Scan the entries for the word "devcontainer". Every line that has it should be copied.

Supplied records Block Start

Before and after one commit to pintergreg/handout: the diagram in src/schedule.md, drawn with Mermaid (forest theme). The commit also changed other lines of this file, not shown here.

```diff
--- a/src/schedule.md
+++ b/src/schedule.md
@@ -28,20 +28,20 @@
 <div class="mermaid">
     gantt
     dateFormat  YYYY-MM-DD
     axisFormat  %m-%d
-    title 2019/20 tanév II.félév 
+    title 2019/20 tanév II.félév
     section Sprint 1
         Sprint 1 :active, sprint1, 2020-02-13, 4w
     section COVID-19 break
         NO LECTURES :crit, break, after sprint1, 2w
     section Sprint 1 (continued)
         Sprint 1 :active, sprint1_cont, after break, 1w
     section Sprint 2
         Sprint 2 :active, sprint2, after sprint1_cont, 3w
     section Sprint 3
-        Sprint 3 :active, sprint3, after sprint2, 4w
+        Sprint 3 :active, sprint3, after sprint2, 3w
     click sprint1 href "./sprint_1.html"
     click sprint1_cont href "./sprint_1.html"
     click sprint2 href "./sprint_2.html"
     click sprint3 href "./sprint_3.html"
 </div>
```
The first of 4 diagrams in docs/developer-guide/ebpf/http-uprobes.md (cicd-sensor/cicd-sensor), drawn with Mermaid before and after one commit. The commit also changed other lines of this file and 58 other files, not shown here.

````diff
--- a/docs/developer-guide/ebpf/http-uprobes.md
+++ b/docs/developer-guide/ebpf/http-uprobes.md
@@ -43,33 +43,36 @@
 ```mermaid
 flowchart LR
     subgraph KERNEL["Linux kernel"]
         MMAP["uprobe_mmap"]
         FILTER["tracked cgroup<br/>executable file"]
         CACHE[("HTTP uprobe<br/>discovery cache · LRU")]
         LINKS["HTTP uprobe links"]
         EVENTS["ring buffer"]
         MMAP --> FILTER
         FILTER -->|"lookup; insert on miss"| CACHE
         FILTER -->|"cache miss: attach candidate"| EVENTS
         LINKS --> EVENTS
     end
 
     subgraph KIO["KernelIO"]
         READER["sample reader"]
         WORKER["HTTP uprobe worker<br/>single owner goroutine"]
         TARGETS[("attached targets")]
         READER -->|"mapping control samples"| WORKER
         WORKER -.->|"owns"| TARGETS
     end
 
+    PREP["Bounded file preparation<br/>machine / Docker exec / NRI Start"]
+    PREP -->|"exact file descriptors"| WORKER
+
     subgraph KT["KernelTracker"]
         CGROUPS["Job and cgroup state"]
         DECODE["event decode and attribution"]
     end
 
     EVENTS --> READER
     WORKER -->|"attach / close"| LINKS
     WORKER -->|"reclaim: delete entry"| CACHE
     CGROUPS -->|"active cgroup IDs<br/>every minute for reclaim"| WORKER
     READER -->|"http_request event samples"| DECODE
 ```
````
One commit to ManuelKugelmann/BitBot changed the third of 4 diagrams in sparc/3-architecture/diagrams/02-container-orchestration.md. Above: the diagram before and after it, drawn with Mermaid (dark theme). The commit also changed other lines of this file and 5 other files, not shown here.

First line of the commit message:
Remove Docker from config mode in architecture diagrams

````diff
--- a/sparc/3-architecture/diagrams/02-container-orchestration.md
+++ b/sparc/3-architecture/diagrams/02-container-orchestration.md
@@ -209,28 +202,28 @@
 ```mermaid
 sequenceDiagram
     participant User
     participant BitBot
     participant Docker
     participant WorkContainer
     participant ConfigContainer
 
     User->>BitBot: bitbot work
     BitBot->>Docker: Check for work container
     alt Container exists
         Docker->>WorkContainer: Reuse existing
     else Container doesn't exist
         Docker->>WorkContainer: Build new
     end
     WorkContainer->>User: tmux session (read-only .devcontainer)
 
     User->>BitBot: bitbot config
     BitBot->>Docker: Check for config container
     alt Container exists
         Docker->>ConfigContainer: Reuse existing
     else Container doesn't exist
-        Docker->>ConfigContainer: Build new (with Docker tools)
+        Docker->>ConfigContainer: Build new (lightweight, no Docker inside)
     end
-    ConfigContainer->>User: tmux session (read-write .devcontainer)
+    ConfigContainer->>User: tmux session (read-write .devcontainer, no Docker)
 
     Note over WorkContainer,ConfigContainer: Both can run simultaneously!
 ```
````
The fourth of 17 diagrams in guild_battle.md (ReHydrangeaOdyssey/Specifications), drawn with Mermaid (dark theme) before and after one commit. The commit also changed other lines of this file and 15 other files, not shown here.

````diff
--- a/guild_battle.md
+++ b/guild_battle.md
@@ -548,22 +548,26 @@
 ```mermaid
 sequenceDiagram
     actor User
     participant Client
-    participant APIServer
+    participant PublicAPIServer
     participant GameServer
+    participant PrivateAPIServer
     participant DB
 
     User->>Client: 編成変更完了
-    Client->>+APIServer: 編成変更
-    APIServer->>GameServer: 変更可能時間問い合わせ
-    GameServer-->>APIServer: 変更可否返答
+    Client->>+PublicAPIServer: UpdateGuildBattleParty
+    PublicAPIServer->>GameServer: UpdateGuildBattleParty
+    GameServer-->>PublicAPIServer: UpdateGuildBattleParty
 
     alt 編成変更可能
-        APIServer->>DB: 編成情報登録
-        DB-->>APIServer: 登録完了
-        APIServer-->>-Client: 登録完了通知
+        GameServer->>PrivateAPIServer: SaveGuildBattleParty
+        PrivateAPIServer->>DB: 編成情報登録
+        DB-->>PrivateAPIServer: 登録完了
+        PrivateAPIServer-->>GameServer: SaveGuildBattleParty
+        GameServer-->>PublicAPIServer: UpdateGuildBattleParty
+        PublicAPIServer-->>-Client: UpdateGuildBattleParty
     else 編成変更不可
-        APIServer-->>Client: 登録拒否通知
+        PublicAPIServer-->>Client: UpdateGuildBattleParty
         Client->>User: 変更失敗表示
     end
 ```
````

Supplied records Block End

▶ **Solution to the problem**:
     WorkContainer->>User: tmux session (read-only .devcontainer)
-    ConfigContainer->>User: tmux session (read-write .devcontainer)
+    ConfigContainer->>User: tmux session (read-write .devcontainer, no Docker)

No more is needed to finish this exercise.